“Right now, in a lab somewhere in the Far East, a worker is putting in 12-hour days, making every effort possible to find the perfect polyester fiber that will substitute for your cotton.

“That potential new fiber is your real enemy,” says Mike Watson, vice president of fiber quality for Cotton Incorporated, the U.S. cotton industry’s research and promotion organization.

“You’re part of a global supply chain,” he told producer-ginner members of the Southern Cotton Ginners Association at their summer meeting at Biloxi, Miss. “Delivery of a quality product is essential; otherwise, you won’t be in business.”

Two of every three bales ginned in the United States today go outside the country, Watson notes, “so the definition of value for your cotton is set by the foreign buyer.”

And while the United States may have the most mechanized cotton harvesting system anywhere, he points out that 75 percent of the world’s cotton is still hand-harvested, and foreign mills are accustomed to working with that cotton. “The rest of the world will gradually move away from hand harvesting, but it will be a very slow process.”

There are only two or three grades for that cotton, Watson says, and 90 percent is grade B. “Once it’s bought and blended together, the perception of the mills is that it’s all alike.
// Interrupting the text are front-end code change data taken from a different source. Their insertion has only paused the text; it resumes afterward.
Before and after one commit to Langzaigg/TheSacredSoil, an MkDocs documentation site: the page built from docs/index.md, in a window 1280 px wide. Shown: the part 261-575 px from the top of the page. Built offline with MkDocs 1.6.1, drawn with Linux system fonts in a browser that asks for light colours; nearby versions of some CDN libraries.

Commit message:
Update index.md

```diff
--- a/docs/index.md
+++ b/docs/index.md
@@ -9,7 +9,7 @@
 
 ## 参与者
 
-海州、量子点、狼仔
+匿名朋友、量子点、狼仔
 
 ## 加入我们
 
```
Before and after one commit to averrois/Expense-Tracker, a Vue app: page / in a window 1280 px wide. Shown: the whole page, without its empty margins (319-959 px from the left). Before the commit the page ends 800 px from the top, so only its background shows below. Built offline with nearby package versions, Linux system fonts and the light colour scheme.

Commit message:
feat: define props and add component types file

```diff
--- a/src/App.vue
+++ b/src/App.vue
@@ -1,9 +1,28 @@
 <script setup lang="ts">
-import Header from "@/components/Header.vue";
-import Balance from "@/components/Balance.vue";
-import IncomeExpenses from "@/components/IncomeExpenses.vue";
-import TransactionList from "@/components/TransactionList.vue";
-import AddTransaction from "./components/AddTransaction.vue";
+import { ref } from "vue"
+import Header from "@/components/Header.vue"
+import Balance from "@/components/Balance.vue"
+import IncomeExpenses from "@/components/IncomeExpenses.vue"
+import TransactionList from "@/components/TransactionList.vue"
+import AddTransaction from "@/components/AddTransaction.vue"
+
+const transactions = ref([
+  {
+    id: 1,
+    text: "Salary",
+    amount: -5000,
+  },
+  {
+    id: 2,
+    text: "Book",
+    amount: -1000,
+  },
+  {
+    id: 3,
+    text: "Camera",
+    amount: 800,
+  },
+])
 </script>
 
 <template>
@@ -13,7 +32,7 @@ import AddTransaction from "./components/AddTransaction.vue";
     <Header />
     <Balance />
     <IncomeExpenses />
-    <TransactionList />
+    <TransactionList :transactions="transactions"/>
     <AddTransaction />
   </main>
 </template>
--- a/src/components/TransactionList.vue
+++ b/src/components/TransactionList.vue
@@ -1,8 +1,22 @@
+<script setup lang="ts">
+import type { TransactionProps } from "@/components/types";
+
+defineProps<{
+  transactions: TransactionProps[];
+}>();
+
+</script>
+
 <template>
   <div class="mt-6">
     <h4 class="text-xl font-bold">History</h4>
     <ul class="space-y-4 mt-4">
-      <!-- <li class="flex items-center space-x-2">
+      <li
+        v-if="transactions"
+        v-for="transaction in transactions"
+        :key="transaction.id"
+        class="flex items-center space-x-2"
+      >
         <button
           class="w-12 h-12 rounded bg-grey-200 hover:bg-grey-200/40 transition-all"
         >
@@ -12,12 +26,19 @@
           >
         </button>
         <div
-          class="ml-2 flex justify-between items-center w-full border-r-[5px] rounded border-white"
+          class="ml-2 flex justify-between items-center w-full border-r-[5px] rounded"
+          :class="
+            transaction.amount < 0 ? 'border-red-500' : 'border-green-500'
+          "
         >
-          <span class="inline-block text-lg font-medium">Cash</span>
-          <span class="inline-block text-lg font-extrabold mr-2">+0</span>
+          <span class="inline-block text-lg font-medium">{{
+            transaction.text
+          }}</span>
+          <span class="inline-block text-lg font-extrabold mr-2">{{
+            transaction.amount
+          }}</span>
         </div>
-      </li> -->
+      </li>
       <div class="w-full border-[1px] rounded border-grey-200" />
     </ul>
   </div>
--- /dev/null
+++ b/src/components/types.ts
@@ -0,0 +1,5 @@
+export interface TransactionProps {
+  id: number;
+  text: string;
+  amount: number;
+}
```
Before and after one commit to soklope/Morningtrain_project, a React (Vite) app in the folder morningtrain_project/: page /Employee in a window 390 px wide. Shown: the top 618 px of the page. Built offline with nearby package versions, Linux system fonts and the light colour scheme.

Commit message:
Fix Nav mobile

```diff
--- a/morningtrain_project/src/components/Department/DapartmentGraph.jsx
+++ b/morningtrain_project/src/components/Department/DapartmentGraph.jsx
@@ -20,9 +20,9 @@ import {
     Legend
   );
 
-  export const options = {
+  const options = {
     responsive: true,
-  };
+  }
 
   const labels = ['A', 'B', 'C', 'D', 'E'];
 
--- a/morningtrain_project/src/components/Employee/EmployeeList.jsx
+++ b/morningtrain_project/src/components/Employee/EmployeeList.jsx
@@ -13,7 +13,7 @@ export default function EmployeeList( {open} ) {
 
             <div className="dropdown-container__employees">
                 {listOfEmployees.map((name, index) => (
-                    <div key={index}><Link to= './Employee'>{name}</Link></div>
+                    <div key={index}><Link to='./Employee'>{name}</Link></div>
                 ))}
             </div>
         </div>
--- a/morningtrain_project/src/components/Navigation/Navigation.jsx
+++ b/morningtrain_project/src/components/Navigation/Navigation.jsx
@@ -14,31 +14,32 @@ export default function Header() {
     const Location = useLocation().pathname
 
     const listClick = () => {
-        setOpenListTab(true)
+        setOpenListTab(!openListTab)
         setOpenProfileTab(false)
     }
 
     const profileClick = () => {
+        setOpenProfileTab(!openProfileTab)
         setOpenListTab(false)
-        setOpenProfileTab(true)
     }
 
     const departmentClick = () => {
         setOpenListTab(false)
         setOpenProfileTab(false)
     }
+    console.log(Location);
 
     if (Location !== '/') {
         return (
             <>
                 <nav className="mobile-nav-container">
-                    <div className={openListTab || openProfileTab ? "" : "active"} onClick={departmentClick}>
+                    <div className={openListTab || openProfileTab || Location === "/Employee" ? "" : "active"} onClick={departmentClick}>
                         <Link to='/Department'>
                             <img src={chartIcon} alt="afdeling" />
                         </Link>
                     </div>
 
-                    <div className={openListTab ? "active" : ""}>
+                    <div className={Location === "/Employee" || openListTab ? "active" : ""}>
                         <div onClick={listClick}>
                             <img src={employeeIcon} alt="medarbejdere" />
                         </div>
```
While we think in terms of bales, the rest of the world thinks in terms of tons. They get frustrated when they get cotton from the United States and color is all over the place, and length varies widely. We work hard to educate the international community on the U.S. cotton production system.”

Chinese mills have used more U.S. cotton in recent years than American mills, Watson says, “and they complain bitterly about the quality of the cotton we deliver.” Although Chinese cotton tends to have a higher length uniformity index, he says, their hand-picked cotton has more contaminants than U.S. machine-picked, “so we have a big advantage there. The No. 1 controllable issue for American cotton is contamination — Wal-Mart bags, bird nests, tie-downs, etc.”

U.S. cotton is not part of a global supply chain, Watson says. “When American mills used 11.5 million bales of our cotton, shipping logistics were pretty simple. Now, cotton has to be at the port at a specific time for loading, or it may miss its window.”

With soaring energy prices, transportation costs have skyrocketed. “It seems every time we turn around, there’s a $400 to $600 increase for the typical 40-foot shipping container. It costs 1 cent per pound to ship cotton from Mumbai, India, to China; it costs 7 cents per pound to ship from California to China. That’s a 6-cents per pound disadvantage for American cotton in shipping cost alone.”

While the perception of cotton is as a fiber product, Watson notes that demand is increasing for cottonseed and byproducts, including gin trash, which help add to cotton’s total value. “It’s not just about fiber any more. Is it possible we’ll one day grow cotton for its seed rather than fiber?

“Our continuing challenge is to find ways to turn problems into opportunities.”

e-mail: hbrandon@farmpress.com